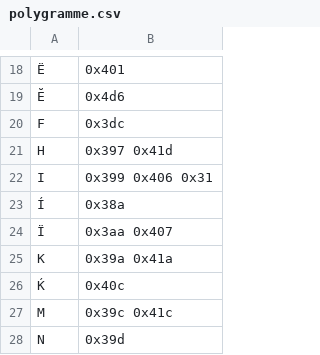
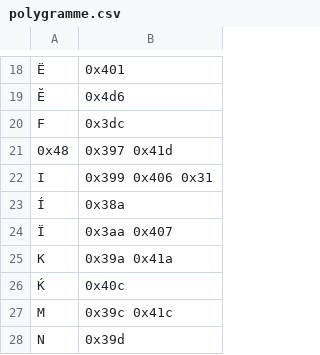
Before and after one commit to lecavalierriant/polygramme, a CSV file: polygramme.csv, drawn as a sheet; only a part is shown, gaps mark what is left out.

Commit message:
Update polygramme.csv

```diff
--- a/polygramme.csv
+++ b/polygramme.csv
@@ -20,3 +20,3 @@
 "F","0x3dc"
-"H","0x397 0x41d"
+"0x48","0x397 0x41d"
 "I","0x399 0x406 0x31"
```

WHAT THE EXERCISE ASKS: Return the whole listing word for word, minus its pictures.

SOLUTION:
Before and after one commit to lecavalierriant/polygramme, a CSV file: polygramme.csv, drawn as a sheet; only a part is shown, gaps mark what is left out.

Commit message:
Update polygramme.csv

```diff
--- a/polygramme.csv
+++ b/polygramme.csv
@@ -20,3 +20,3 @@
 "F","0x3dc"
-"H","0x397 0x41d"
+"0x48","0x397 0x41d"
 "I","0x399 0x406 0x31"
```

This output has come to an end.